ESPN’s Seth Walder looked at the best route for each of the 16 wideouts drafted in the 2020 NFL Draft. Their best route was determined by “yards per route run relative to other receivers in the class and other receivers in college football.” For San Francisco 49ers first-round draft pick Brandon Aiyuk, his best routes lined up perfectly with what Kyle Shanahan wants to do on offense:
Draft/college: Selected No. 25 out of Arizona State
Best route: Screen/quick routes
The 49ers ran roughly a league-average rate of receiver screens last year, but overall, they run quite a few screens, so it’s a pretty reasonable guess that some of those will be diverted to Aiyuk in 2020. One has to imagine coach Kyle Shanahan will scheme up ways to get the rookie receiver the ball quickly to take advantage of his run-after-the-catch ability. Among qualifying receivers, Aiyuk ranked second in college football in yards after catch per reception over the past two seasons, behind only Alabama’s DeVonta Smith.
By the way: Aiyuk ran 17 posts with astronomical efficiency and actually led college football in yards per post-run if we’re willing to accept that small sample.

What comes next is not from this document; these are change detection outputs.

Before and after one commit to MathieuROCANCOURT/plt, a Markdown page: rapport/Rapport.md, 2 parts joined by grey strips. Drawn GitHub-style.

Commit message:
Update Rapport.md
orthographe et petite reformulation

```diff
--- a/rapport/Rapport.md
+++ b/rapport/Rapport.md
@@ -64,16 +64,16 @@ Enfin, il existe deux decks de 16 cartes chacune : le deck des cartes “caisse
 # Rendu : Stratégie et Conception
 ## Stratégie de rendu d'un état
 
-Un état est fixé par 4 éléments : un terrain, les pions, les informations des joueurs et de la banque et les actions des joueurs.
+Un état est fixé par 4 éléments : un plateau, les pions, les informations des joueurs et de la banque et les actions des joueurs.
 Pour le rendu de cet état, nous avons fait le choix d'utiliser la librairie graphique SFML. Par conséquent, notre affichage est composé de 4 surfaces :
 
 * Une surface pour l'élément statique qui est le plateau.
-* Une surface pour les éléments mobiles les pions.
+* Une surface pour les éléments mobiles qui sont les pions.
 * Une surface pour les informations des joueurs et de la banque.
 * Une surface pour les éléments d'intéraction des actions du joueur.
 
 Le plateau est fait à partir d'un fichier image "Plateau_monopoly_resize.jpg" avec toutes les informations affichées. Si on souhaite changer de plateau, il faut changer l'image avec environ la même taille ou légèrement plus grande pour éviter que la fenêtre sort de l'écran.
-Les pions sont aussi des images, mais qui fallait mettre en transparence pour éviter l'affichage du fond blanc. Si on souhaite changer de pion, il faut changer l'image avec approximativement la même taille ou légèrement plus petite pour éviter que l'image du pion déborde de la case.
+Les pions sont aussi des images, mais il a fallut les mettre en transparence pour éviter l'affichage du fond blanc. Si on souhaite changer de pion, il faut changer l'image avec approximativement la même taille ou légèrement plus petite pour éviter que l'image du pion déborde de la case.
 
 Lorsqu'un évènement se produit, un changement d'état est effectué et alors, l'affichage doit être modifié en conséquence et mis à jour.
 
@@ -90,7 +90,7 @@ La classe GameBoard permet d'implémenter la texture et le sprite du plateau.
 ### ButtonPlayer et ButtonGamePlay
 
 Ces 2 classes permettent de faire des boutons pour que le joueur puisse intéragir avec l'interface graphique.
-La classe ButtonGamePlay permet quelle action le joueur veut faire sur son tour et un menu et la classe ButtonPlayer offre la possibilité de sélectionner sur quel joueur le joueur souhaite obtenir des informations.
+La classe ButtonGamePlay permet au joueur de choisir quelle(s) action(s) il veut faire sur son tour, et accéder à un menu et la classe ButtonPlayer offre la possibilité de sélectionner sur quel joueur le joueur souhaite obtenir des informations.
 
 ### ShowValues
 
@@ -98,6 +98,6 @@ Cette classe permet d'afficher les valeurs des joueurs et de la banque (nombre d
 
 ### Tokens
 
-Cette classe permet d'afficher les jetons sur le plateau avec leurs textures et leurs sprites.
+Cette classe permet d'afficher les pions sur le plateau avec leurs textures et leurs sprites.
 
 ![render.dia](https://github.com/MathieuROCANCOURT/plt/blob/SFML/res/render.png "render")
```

Let’s start with down the field. Much has been made about the 49ers’ lack of downfield passing in 2019. San Francisco finished 31st in downfield passing rate last season. Having a true vertical threat could change that. Good news: Aiyuk is a downfield threat—a legitimate one at that. Here is how Aiyuk will get open: He’ll sneak up on you with his initial burst off the line of scrimmage, and before you know it, he’s broken your cushion. From there, it’s a foot race, and that usually doesn’t end up well for defenders. Aiyuk will need to improve his physicality down the field, but coaching and experience will come into play. I could see the 49ers offense hitting big on a few play-action posts to Aiyuk next year.
The reason Aiyuk will be a vertical threat next year is that cornerbacks won’t be able to play loose coverage. San Francisco will have plenty of “free yards” if defenses don’t play tight coverage. Time and time in college Arizona State would throw either a “now” screen, and Aiyuk 1-on-1 with space is bad news for cornerbacks. Even when ASU would set up a screen, Aiyuk would find a way to break a tackle and, at worst, turn it into a positive play for the offense.
I’ve seen plenty of pushback for trading up for Aiyuk, and a lot of it revolves around a fourth-round pick. Not often does Aiyuk’s fit come up. Again, for what Kyle wants to do on offense, there wasn’t a better wideout available in the 20s. Aiyuk supposedly wowed during the Nashville workouts. I’m excited to see him, and I’m hoping Shanahan “throws him into the fire,” and we don’t have to wait until midseason to see Aiyuk get ample opportunities.